The article that speaks about the dhuma and archiradi margas — the dark and the bright paths the jiva (individual soul) takes after exiting from the body — is noteworthy for the unconventional construct placed on “Uttarayana” and “Dakshinayana”. (The two terms are generally used with reference to the northward and southward movements of the Sun.) The author obliquely refers to the mahavakya in the “Krishna Yajur Veda” by referring to the Sun as the one within the body, namely the Brahman.
“The mystery of existence”, which is the central piece in this volume, provides an excellent exposition of creation and subsequent permeation by the Brahman. The permeation is aptly illustrated with the house-and-resident analogy. When the house is destroyed, the person residing in it remains unaffected. Likewise, dissolution of the phenomenal world does not affect the Brahman.
In the practice of Bhakti, it is the attitude of the mind that is vital, not the rituals and paraphernalia associated with the expression of it. This is brought home effectively while discussing the oft-cited verse “patram, pushpam, phalam, toyam…”
However, there is a reference to sacrifice of cows, an obvious reference to animals, following the Vedic sanction “agnishomiyampasumaalabheta' superseding the general rule, ‘nahanyatsarvaabhutani'.
In dealing with the vibhuti of the Lord, the significant point is that, in any level of creation, excellence is posited by the Lord. This is to pinpoint that there is absolutely no room for egotism. The purpose of Viswarupadarsanam has been explained very convincingly.
One finds some overlapping while referring to the timing of Lord Krishna's discourse to Arjuna. The language is intelligible and the flow of thought logical.

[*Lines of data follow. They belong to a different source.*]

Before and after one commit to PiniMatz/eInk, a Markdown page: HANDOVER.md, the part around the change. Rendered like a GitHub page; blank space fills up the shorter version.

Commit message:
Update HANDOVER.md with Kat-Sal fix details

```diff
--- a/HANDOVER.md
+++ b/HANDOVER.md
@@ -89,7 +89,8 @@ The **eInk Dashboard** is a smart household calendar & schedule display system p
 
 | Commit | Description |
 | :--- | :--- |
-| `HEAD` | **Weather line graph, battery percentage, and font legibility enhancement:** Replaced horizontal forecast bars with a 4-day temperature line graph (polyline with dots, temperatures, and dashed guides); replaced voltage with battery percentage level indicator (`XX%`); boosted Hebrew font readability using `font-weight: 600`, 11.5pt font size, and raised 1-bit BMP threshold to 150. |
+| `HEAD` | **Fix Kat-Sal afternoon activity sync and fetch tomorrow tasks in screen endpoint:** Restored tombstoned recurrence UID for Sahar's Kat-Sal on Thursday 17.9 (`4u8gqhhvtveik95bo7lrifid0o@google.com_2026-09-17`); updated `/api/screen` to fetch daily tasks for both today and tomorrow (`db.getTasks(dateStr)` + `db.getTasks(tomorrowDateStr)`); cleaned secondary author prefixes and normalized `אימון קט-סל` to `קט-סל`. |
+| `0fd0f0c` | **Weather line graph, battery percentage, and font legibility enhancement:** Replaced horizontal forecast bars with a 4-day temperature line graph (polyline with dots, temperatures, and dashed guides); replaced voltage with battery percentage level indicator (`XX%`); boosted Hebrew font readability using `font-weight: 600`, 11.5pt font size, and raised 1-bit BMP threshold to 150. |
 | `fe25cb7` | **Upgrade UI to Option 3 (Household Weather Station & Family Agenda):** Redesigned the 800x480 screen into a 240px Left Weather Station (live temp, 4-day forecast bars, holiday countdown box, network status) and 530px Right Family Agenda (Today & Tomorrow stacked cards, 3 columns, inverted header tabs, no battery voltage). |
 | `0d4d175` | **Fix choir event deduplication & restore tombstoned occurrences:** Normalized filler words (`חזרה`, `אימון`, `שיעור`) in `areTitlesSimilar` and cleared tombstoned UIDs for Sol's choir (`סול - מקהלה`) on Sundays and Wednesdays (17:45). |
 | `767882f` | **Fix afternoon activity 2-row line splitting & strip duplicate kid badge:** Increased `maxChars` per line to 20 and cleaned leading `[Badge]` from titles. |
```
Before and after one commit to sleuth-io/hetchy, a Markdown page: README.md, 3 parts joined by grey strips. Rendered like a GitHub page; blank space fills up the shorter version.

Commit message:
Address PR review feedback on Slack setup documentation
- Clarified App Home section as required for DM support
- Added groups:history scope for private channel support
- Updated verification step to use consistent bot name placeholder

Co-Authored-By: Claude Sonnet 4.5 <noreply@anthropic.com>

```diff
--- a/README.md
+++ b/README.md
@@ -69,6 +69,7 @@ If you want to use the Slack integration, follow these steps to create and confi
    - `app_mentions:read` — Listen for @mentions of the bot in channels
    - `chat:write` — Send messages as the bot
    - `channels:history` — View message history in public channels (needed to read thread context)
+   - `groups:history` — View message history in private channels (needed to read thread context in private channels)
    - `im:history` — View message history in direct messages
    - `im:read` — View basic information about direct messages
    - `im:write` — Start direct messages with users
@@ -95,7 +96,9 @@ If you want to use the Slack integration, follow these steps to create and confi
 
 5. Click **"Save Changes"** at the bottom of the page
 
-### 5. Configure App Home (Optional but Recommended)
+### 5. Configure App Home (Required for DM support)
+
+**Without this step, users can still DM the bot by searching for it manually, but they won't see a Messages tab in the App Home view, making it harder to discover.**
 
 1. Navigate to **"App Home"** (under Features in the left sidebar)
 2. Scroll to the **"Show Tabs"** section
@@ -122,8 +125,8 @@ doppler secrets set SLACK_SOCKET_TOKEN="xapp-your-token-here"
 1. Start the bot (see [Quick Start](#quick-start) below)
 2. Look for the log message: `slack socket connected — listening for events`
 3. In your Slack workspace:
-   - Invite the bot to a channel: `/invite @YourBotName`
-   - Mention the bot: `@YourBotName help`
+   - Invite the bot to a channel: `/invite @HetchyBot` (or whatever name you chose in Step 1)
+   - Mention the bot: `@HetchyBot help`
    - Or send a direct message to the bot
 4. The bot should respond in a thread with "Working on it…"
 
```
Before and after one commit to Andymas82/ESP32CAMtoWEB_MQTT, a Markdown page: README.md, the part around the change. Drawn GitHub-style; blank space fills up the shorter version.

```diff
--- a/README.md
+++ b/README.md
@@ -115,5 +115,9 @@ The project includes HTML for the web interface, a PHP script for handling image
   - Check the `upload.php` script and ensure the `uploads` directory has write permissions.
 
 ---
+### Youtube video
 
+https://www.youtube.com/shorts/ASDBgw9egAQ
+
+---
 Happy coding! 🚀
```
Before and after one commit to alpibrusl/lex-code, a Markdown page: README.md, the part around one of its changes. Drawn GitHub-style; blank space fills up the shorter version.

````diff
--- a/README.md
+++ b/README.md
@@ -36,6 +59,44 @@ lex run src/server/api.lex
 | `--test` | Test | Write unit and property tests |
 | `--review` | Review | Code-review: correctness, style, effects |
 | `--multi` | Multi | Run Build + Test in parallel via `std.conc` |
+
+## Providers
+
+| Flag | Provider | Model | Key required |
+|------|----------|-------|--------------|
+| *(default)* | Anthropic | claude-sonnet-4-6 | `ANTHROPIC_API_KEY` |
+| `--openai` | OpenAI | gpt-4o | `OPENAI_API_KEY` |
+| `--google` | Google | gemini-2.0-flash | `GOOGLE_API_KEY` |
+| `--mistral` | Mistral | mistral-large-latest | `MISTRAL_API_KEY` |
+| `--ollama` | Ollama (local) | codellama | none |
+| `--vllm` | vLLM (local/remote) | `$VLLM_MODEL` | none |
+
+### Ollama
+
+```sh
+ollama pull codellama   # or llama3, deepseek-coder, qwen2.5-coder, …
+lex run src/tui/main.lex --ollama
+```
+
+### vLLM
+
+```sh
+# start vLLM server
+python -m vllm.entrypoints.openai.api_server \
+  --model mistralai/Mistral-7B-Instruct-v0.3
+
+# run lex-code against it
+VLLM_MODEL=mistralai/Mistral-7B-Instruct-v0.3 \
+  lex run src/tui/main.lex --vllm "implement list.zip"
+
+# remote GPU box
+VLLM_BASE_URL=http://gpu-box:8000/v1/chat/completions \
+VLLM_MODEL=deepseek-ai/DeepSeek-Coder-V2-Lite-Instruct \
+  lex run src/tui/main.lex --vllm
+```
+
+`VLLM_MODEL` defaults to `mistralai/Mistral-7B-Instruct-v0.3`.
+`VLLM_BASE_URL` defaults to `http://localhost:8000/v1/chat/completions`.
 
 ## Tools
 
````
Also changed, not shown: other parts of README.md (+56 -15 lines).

In expounding the subtle and intricate concepts found in the chapters covered in this volume, Bhoomananda Thirtha has lived up to the standards he had set for himself, as evidenced by the earlier volumes. This work deserves to be read and re-read by every serious student of Vedanta.